- [Data shown]:
####
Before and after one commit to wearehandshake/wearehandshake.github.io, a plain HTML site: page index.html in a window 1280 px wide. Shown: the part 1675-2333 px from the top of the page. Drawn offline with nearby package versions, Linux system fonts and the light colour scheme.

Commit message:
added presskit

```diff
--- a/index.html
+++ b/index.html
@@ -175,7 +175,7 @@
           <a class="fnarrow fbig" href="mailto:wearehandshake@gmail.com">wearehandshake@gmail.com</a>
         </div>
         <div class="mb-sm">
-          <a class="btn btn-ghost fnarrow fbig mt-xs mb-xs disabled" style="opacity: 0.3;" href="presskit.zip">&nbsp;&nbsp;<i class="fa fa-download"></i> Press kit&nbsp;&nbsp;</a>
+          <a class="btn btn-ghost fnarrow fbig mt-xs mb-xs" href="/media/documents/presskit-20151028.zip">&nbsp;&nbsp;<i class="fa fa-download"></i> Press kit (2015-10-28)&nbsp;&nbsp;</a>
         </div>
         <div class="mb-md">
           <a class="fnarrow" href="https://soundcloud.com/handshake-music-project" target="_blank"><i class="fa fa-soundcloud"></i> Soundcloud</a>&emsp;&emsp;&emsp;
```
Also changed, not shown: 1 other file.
####
- [Your goal]: Taking the listing line by line, count those with the word "index" and report that number only.

- [Exercise answer]: 3